Dataset records

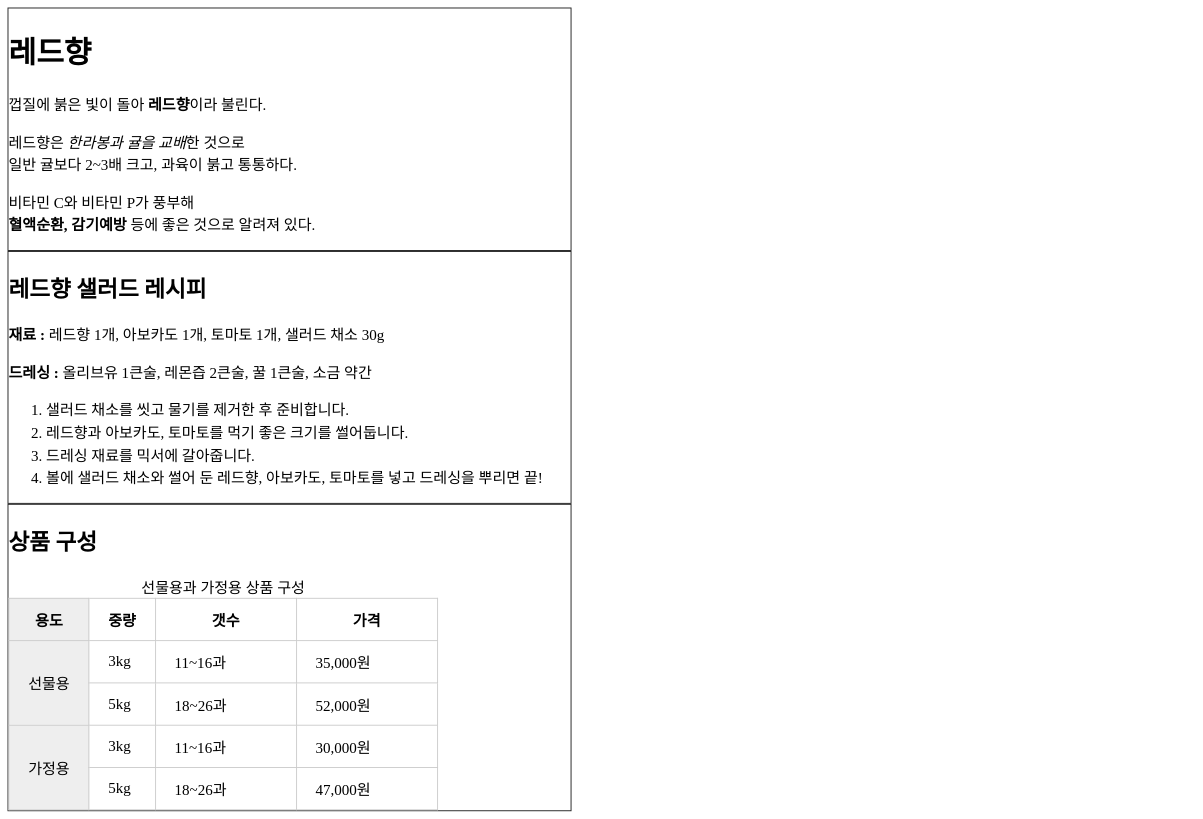
Repository: topyoungil/CodeMemories-ByJake
Page: HTML_CSS/WebContent/test/1003_css/product-result.html
An editor plug-in stored every save of this project. The page is shown before and after the next save, followed by the edit.
The browser window is 1280 px wide. The pictures show the whole page, at 94% of full size.

Above is the page before, as saved 2022-10-03 05:49:05.

### HTML_CSS/WebContent/test/1003_css/product-result.html
<!DOCTYPE html>
<html>
<head>
<meta charset="UTF-8">
<title>Insert title here</title>
<style>
	table, th, td {
		border: 1px solid #ccc;
		border-collapse: collapse;
	}

	th, td {
		padding: 10px 20px;
	}

	div {
		border: 1px solid #222;
	}

	#container {
		width: 600px;
		border: none;
	}
</style>
</head>
<body>
<div id="container">
    <div id="description">
      <h1>레드향</h1>
      <p>껍질에 붉은 빛이 돌아 <b>레드향</b>이라 불린다.</p>
      <p>레드향은 <em>한라봉과 귤을 교배</em>한 것으로<br>일반 귤보다 2~3배 크고, 과육이 붉고 통통하다.</p>
      <p>비타민 C와 비타민 P가 풍부해<br> <strong>혈액순환, 감기예방</strong> 등에 좋은 것으로 알려져 있다.</p>
    </div>
    <div id="receipe">
      <h2>레드향 샐러드 레시피</h2>
      <p><b>재료 : </b>레드향 1개, 아보카도 1개, 토마토 1개, 샐러드 채소 30g</p>
      <p><b>드레싱 : </b>올리브유 1큰술, 레몬즙 2큰술, 꿀 1큰술, 소금 약간</p>
      <ol>
        <li>샐러드 채소를 씻고 물기를 제거한 후 준비합니다.</li>
        <li>레드향과 아보카도, 토마토를 먹기 좋은 크기를 썰어둡니다.</li>
        <li>드레싱 재료를 믹서에 갈아줍니다.</li>
        <li>볼에 샐러드 채소와 썰어 둔 레드향, 아보카도, 토마토를 넣고 드레싱을 뿌리면 끝!</li>
      </ol>
    </div>
    <div id="package">
      <h2>상품 구성</h2>
      <table>
        <caption>선물용과 가정용 상품 구성</caption>
        <colgroup>
          <col style="background-color:#eee;">
          <col>
          <col span="2" style="width:150px">
        </colgroup>
        <thead>
          <tr>
            <th>용도</th>
            <th>중량</th>
            <th>갯수</t>
            <th>가격</th>
          </tr>
        </thead>
        <tbody>
          <tr>
            <td rowspan="2">선물용</td>
            <td>3kg</td>
            <td>11~16과</td>
            <td>35,000원</td>
          </tr>
          <tr>
            <td>5kg</td>
            <td>18~26과</td>
            <td>52,000원</td>
          </tr>
          <tr>
            <td rowspan="2">가정용</td>
            <td>3kg</td>
            <td>11~16과</td>
            <td>30,000원</td>
          </tr>
          <tr>
            <td>5kg</td>
            <td>18~26과</td>
            <td>47,000원</td>
          </tr>
        </tbody>
      </table>
    </div>
    </div>
</body>
</html>

After the next save:
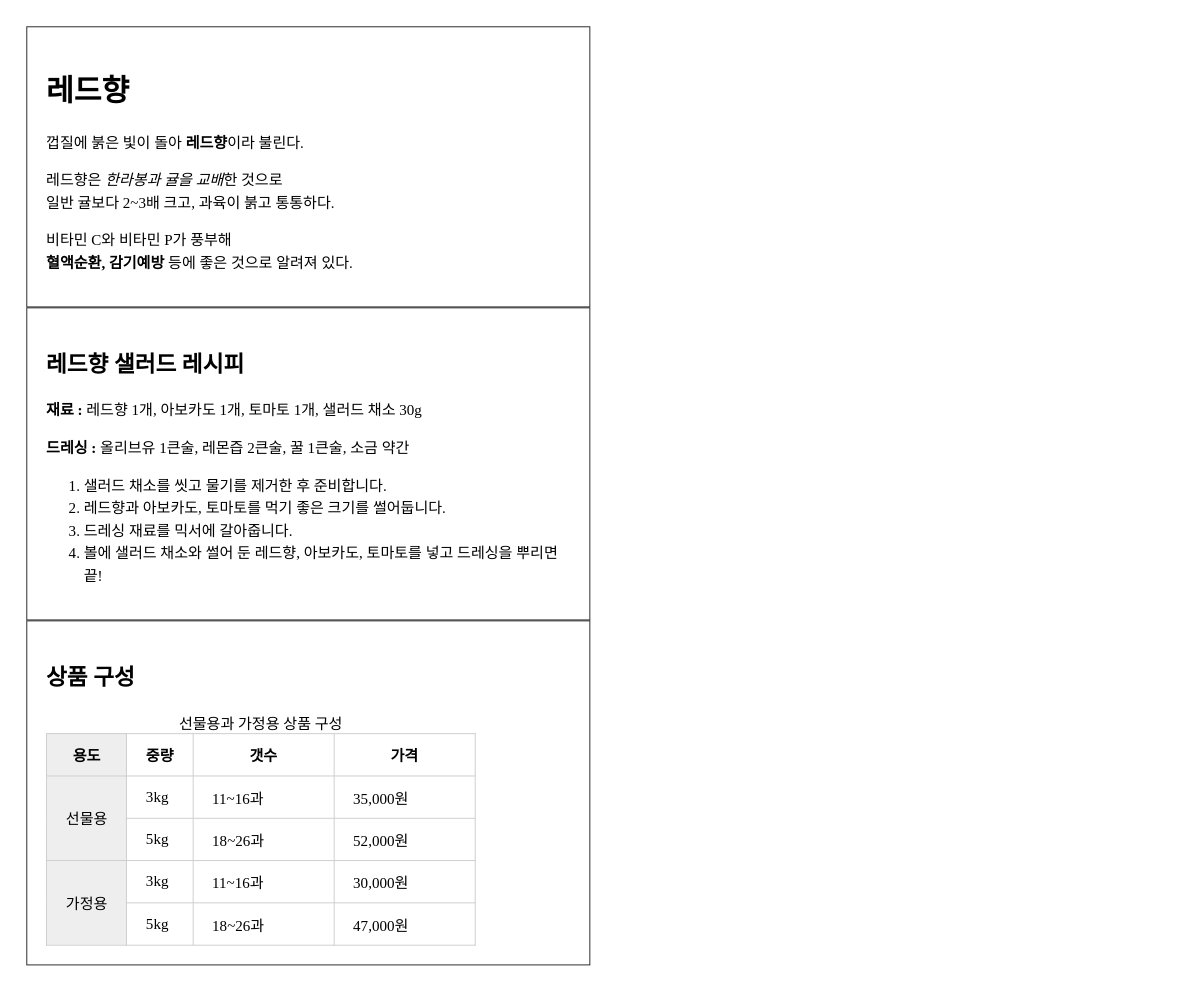
Saved 99 s later.
--- a/HTML_CSS/WebContent/test/1003_css/product-result.html
+++ b/HTML_CSS/WebContent/test/1003_css/product-result.html
@@ -15,6 +15,7 @@
 
 	div {
 		border: 1px solid #222;
+		padding: 20px
 	}
 
 	#container {
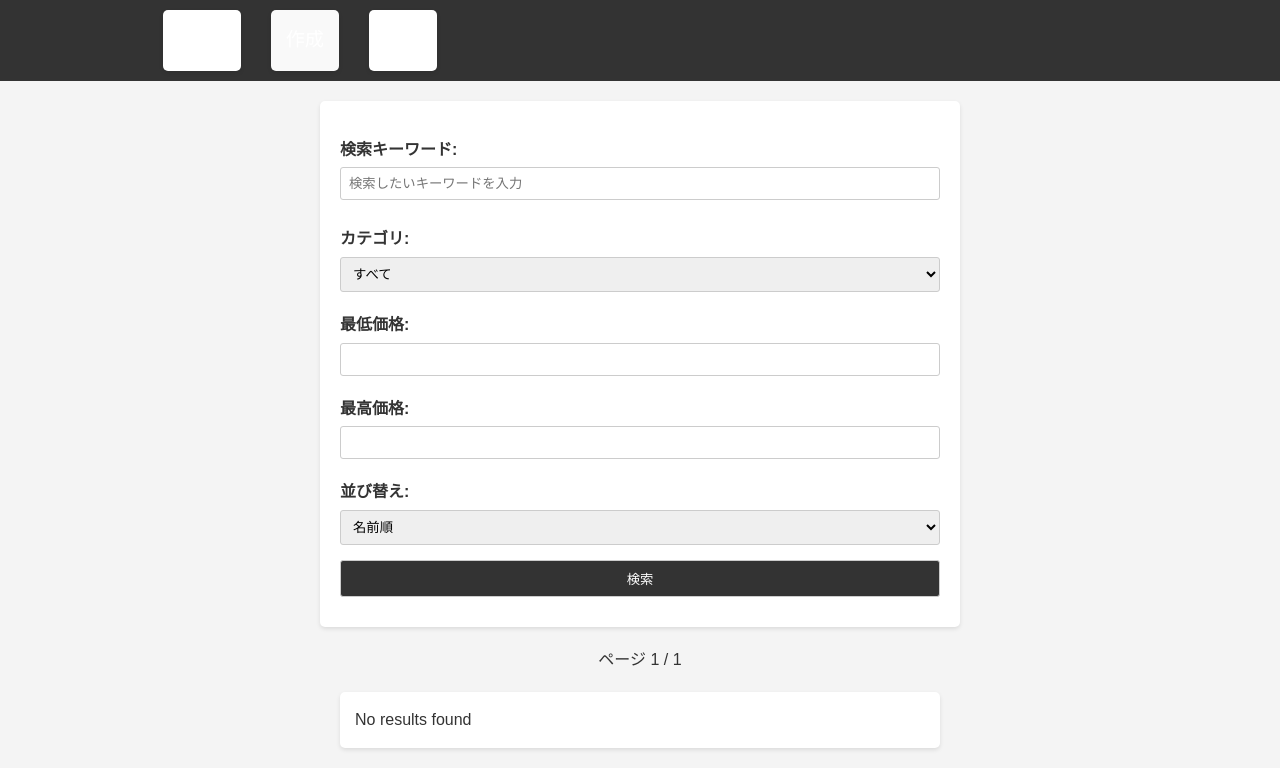
Repository: mamesuke7274/2024_kouki_kuwayamasyoutarou
Page: http://localhost/
These files come from the project's save history. The page is drawn as it stood at one moment and after a run of saves; the edit follows.
The browser window is 1280 px wide. The pictures show the whole page.
The page is served by the project's application, run on Django 4.2 (manage.py). Other server files are loaded and not shown. Queries for data that is not in the repository find no rows.

Above is the page before, as saved 2024-10-23 14:35:31.

### search_app/views.py
from django.shortcuts import render, get_object_or_404, redirect
from .models import Product, Category
from .forms import ProductForm, SearchForm
from django.core.paginator import Paginator

def product_create(request):
    if request.method == 'POST':
        form = ProductForm(request.POST)
        if form.is_valid():
            form.save()
            return redirect('product_list')
    else:
        form = ProductForm()
    return render(request, 'product_form.html', {'form': form})

def product_detail(request, pk):
    product = get_object_or_404(Product, pk=pk)

    return render(request, 'product_detail.html', {'product': product})

def product_update(request, pk):
    product = get_object_or_404(Product, pk=pk)
    if request.method == 'POST':
        form = ProductForm(request.POST, instance=product)
        if form.is_valid():
            form.save()
            return redirect('product_detail', pk=product.pk)
    else:
        form = ProductForm(instance=product)
    # product オブジェクトをテンプレートに渡す
    return  render(request,  'product_form.html',  {'form':  form,  'product': product})

def product_delete(request, pk):
    product = get_object_or_404(Product, pk=pk)
    if request.method == 'POST':
        product.delete()
        return redirect('product_list')
    return render(request, 'product_confirm_delete.html', {'product': product})

def product_list(request):
    products = Product.objects.all()
    print(products)
    return render(request, 'product_list.html', {'products': products})

def search_view(request):
    form = SearchForm(request.GET or None)
    results = Product.objects.all()  # クエリセットの初期化
    if form.is_valid():
        query = form.cleaned_data['query']
        if query:
            results = results.filter(name__icontains=query)
    # カテゴリフィルタリング
    category_name = request.GET.get('category')
    if category_name:
        try:
            # カテゴリ名に基づいてカテゴリIDを取得
            category = Category.objects.get(name=category_name)
            results = results.filter(category_id=category.id)
        except Category.DoesNotExist:
            results = results.none() # 存在しないカテゴリの場合、結果を空にする
            category = None

    # 価格のフィルタリング（最低価格・最高価格）
    min_price = request.GET.get('min_price')
    max_price = request.GET.get('max_price')
    if min_price:
        results = results.filter(price__gte=min_price)
    if max_price:
        results = results.filter(price__lte=max_price)

    # 並び替え処理
    sort_by = request.GET.get('sort', 'name')
    if sort_by == 'price_asc':
        results = results.order_by('price')
    elif sort_by == 'price_desc':
        results = results.order_by('-price')

    # クエリセットをリストに変換せず、直接Paginatorに渡す
    paginator = Paginator(results, 10)
    page_number = request.GET.get('page')
    page_obj = paginator.get_page(page_number)

    return render(request, 'search.html', {'form': form, 'page_obj': page_obj, 'results': results})

### search_app/templatetags/custom_filters.py
from django import template

register = template.Library()

@register.filter
def to(value):
    try:
        return range(1, value + 1)
    except TypeError:
        return []

### search_app/templates/search.html
<!DOCTYPE html>
<html lang="en">

<head>
    <meta charset="UTF-8">
    <meta name="viewport" content="width=device-width, initial-scale=1.0">
    <title>search_app</title>
</head>

<body>
    <style>
        /* 全体の基本スタイル */
        body {
            font-family: Arial, sans-serif;
            line-height: 1.6;
            margin: 0;
            padding: 0;
            background-color: #f4f4f4;
            color: #333;
        }

        header {
            background-color: #333;
            color: #fff;
            padding: 10px 0;
        }

        nav ul {
            list-style: none;
            padding: 0;
            display: flex;
            justify-content: center;
            margin: 0;
        }

        nav ul li {
            margin: 0 15px;
        }

        nav ul li a {
            color: #fff;
            text-decoration: none;
            font-size: 1.2em;
            transition: color 0.3s;
        }

        nav ul li a:hover {
            color: #ddd;
        }

        /* フォームスタイル */
        form {
            background: #fff;
            padding: 20px;
            margin: 20px auto;
            max-width: 600px;
            border-radius: 5px;
            box-shadow: 0 2px 4px rgba(0, 0, 0, 0.1);
        }

        form label {
            display: block;
            margin-top: 10px;
            font-weight: bold;
        }

        form input,
        form select,
        form button {
            width: 100%;
            padding: 8px;
            margin-top: 5px;
            margin-bottom: 10px;
            border: 1px solid #ccc;
            border-radius: 3px;
            box-sizing: border-box;
        }

        form button {
            background-color: #333;
            color: #fff;
            cursor: pointer;
            transition: background-color 0.3s;
        }

        form button:hover {
            background-color: #555;
        }

        /* ページネーションスタイル */
        .pagination {
            text-align: center;
            margin: 20px 0;
        }

        .pagination a {
            text-decoration: none;
            color: #333;
            margin: 0 5px;
            padding: 5px 10px;
            border: 1px solid #333;
            border-radius: 3px;
            transition: background-color 0.3s, color 0.3s;
        }

        .pagination a:hover {
            background-color: #333;
            color: #fff;
        }

        .pagination span {
            display: inline-block;
            margin: 0 5px;
        }

        /* 商品リストスタイル */
        ul {
            list-style: none;
            padding: 0;
            max-width: 600px;
            margin: 20px auto;
        }

        ul li {
            background: #fff;
            margin-bottom: 10px;
            padding: 15px;
            border-radius: 5px;
            box-shadow: 0 2px 4px rgba(0, 0, 0, 0.1);
        }

        #nave {
            background-color: #000;
        }

        ul li:nth-child(even) {
            background-color: #f9f9f9;
        }

        ul li:hover {
            background-color: #f0f0f0;
        }
    </style>
    <header>
        <nav>
            <ul>
                <li class="nave"><a href="{% url 'search_view' %}">home</a></li>
                <li class="nave"><a href="{% url 'product_create' %}">作成</a></li>
                <li class="nave"><a href="{% url 'product_list' %}">一覧</a></li>
            </ul>
        </nav>
    </header>
    <form method="get">
        {{ form.as_p }}
        <label for="category">カテゴリ:</label>
        <select name="category">
            <option value="">すべて</option>
            <option value="プログラミング">本</option>
            <option value="電子機器">電子機器</option>
        </select>
        <label for="min_price">最低価格:</label>
        <input type="number" name="min_price" min="0">
        <label for="max_price">最高価格:</label>
        <input type="number" name="max_price" min="0">
        <!-- 並び替えの選択 -->
        <label for="sort">並び替え:</label>
        <select name="sort">
            <option value="name">名前順</option>
            <option value="price_asc">価格が安い順</option>
            <option value="price_desc">価格が高い順</option>
        </select>
        <button type="submit">検索</button>
    </form>
    <div class="pagination">
        <span class="step-links">
            {% if page_obj.has_previous %}
            <a href="?page=1">最初</a>
            <a href="?page={{ page_obj.previous_page_number }}">前へ</a>
            {% endif %}

            <span>ページ {{ page_obj.number }} /
                {{ page_obj.paginator.num_pages }}</span>

            {% if page_obj.has_next %}
            <a href="?page={{ page_obj.next_page_number }}">次へ</a>
            <a href="?page={{ page_obj.paginator.num_pages }}">最後</a>
            {% endif %}
        </span>
    </div>
    <ul>
        {% for product in page_obj %}
        <li>{{ product.name }} - {{ product.price }}</li>
        {% empty %}
        <li>No results found</li>
        {% endfor %}
    </ul>



</body>

</html>

### search_app/forms.py
from django import forms
from .models import Product

class SearchForm(forms.Form):
    query = forms.CharField(
        label='検索キーワード',
        max_length=100,
        required=False,
        widget=forms.TextInput(attrs={'placeholder': '検索したいキーワードを入力'})
    )

class ProductForm(forms.ModelForm):
    class Meta:
        model = Product
        fields = ['name', 'description', 'price', 'category']

### search_project/urls.py
from django.contrib import admin
from django.urls import path,include

urlpatterns = [
    path('admin/', admin.site.urls),
    path('', include('search_app.urls')),
]

### search_app/urls.py
from django.urls import path
from . import views
urlpatterns = [
    path('', views.search_view, name='search'),
    path('search/', views.search_view, name='search_view'),
    path('product/new/', views.product_create, name='product_create'),
    path('product/<int:pk>/', views.product_detail, name='product_detail'),
    path('product/<int:pk>/edit/',  views.product_update, name='product_update'),
    path('product/<int:pk>/delete',  views.product_delete, name='product_delete'),
    path('product/', views.product_list, name='product_list'),
]

After the next 2 saves:
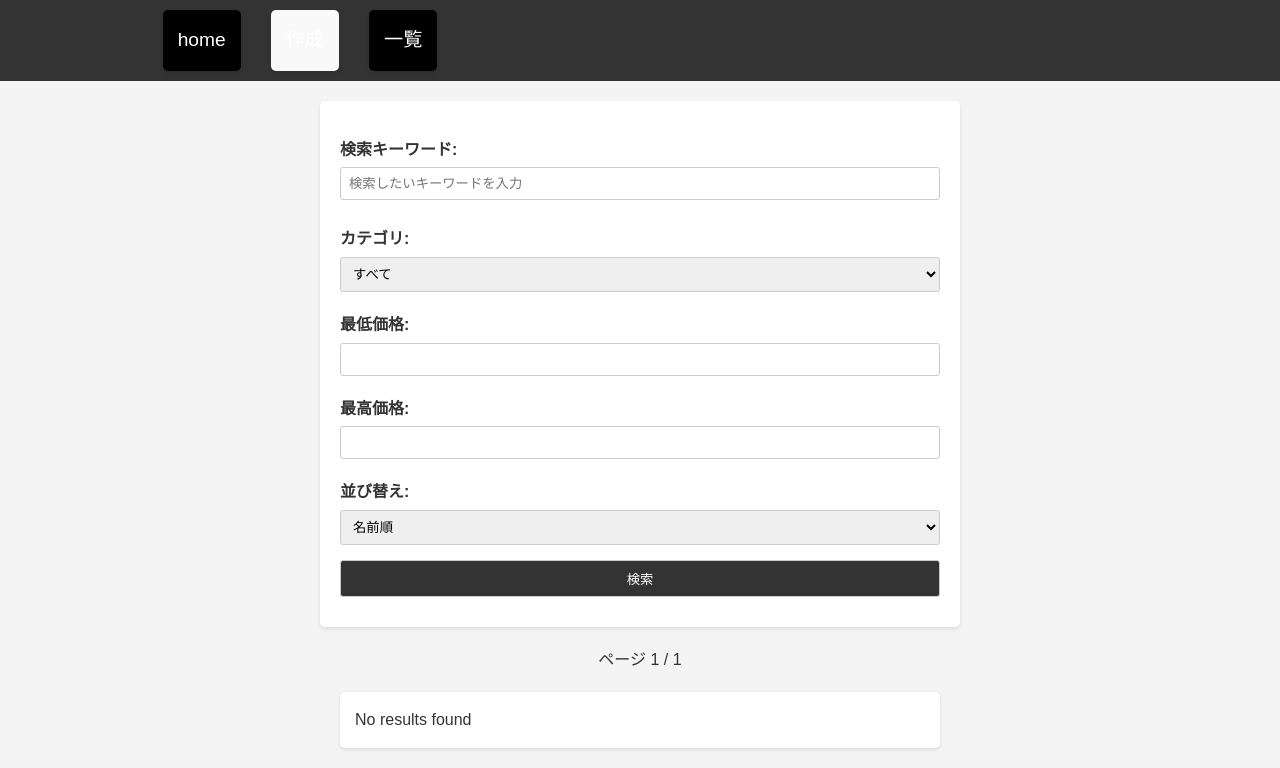
The 2 saves are shown as one change because they came seconds apart.
The last was saved 14 s later.
--- a/search_app/templates/search.html
+++ b/search_app/templates/search.html
@@ -129,7 +129,7 @@
             box-shadow: 0 2px 4px rgba(0, 0, 0, 0.1);
         }
 
-        #nave {
+        .nave {
             background-color: #000;
         }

__To do__. Your answer should be only the number of lines in the entries above that hold the string "description".

__Result of this task__. 2